Keystone habits explain how Michael Phelps became an Olympic champion and why some college students outperform their peers. They describe why some people, after years of trying, suddenly lose 40 pounds while becoming more productive at work and still getting home in time for dinner with their kids. – Charles Duhigg, The Power of Habit
Click here to hear about habits, in the author’s own words, where he talks about Cue, Routine, and Reward.
Could it really be this simple? Are we driving ourselves crazy, stressing ourselves out, and perpetuating an unbalanced life because we’re focusing on too many things?
Perhaps this focus on everything distracts us from focusing on the most important things, which causes us to want to give up before we meet our goals. I know this has been the case for me. Take my writing, for example.
I have been writing for years now, but I keep putting things in front of this habit of putting everything before writing. I wrote a historical fiction novel about five years ago and a children’s picture book manuscript about the same time. I have invested both time and money over the years, honing my writing craft, working with a consultant, paying for professional editing, and designing a website. And yet, now that I finally got up the nerve to show the work to an agent or two, I jump on the Etsy bandwagon and decide I’m going to do some sewing projects in my spare time.

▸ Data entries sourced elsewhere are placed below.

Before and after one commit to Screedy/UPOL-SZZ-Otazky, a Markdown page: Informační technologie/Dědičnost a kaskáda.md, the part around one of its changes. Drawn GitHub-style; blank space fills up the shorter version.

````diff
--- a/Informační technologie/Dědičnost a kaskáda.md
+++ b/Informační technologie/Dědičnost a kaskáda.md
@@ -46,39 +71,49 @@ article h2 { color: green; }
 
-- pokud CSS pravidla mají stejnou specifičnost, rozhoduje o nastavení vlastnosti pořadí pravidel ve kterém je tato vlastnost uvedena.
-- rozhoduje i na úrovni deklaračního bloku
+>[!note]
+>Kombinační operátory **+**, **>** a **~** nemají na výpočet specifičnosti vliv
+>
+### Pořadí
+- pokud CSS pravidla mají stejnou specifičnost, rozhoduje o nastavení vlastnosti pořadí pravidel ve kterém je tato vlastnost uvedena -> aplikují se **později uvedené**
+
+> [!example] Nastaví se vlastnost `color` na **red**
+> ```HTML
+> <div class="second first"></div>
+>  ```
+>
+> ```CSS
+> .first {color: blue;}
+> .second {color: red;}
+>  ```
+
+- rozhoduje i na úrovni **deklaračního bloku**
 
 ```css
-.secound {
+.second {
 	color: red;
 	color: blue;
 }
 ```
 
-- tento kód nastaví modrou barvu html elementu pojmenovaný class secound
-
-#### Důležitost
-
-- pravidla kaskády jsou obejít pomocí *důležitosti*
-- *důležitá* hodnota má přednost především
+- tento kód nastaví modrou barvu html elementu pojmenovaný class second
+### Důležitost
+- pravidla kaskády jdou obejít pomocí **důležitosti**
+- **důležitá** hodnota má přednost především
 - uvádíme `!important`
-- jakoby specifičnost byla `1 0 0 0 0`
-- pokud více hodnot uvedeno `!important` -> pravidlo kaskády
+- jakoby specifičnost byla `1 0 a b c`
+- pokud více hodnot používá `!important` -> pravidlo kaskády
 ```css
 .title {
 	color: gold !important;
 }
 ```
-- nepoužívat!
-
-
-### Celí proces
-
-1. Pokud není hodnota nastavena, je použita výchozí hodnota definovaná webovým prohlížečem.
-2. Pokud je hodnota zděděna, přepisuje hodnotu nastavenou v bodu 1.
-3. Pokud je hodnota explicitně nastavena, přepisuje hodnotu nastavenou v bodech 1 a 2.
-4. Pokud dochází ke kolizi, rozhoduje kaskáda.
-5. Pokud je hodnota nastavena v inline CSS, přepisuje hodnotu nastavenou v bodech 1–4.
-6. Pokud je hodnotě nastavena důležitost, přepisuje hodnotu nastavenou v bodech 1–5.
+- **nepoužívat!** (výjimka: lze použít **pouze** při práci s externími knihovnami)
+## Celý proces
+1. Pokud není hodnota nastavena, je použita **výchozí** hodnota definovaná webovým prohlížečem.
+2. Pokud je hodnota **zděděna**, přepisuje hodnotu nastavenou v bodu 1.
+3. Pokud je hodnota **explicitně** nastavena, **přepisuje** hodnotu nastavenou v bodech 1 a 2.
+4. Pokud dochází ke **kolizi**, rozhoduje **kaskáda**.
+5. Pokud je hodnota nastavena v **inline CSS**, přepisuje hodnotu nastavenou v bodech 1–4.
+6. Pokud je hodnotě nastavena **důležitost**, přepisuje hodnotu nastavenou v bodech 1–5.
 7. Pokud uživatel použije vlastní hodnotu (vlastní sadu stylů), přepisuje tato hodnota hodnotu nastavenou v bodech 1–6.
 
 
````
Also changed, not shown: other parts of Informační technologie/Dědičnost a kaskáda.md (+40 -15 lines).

What spare time?!? Ugh!
If I believe in Duhigg’s Cue, Routine, and Reward cycle, I need to find out what my reward is in delaying the gratification of success in writing. And I need to figure out what keystone habits I should implement to start the ripple of success in writing. But let’s take one step back. I have alluded to the idea that keystone habits share three basic characteristics:
- Cue: The Science of Small Wins. Small wins are a steady application of a small advantage. Once a small win has been accomplished, forces are set in motion that favor another one. These small wins convince us that larger achievements are within reach. We repeat them, see a little more by way of results, repeat them, see a little more…I suddenly feel like The Little Engine That Could! Our habits take over, leaving success as just another step in the pattern.
- Routine: Create New Platforms. We should look for new patterns that create new platforms from which other habits can emerge. Mental visualization is the bedrock of this characteristic. We must visually see ourselves succeeding so readily that it eventually becomes rote. If we can do that, we can rest in the knowledge of success because we have seen it happen so often. We will not be riled by unexpected challenges because we will be able to see the end result. And success will become effortless.
- Reward: Establish a Culture Where Excellence is Contagious. In order to do this, we must expect the unexpected. We must plan for it and know how to respond when it occurs. If we have that game plan ahead of time, we won’t be thrown off track when the unexpected happens.
How does all of this apply to my writing? I haven’t quite decided yet, but I know I need to get a copy of this book. Uh-oh…another delay in the writing…?Your Inspiration Prompt: Until next time, tell us about a book that recently inspired you.
Share your thoughts in the Comments section.
photo credit: <a href=”http://www.flickr.com/photos/41749686@N00/18691110286″>Mathematical pattern – Guess Five</a> via <a href=”http://photopin.com”>photopin</a> <a href=”https://creativecommons.org/licenses/by-nd/2.0/”>(license)</a>
About Anna Bradfield
Anna Bradfield has been spinning tales, exaggerating the truth, and flat-out lying almost as long as she could talk. Nowadays, though, she calls it fiction. Buy her ebooks, Hey Grampa! or Barnyard Babies today. Join the online community and receive a free copy of her ebook, Boy Crazy.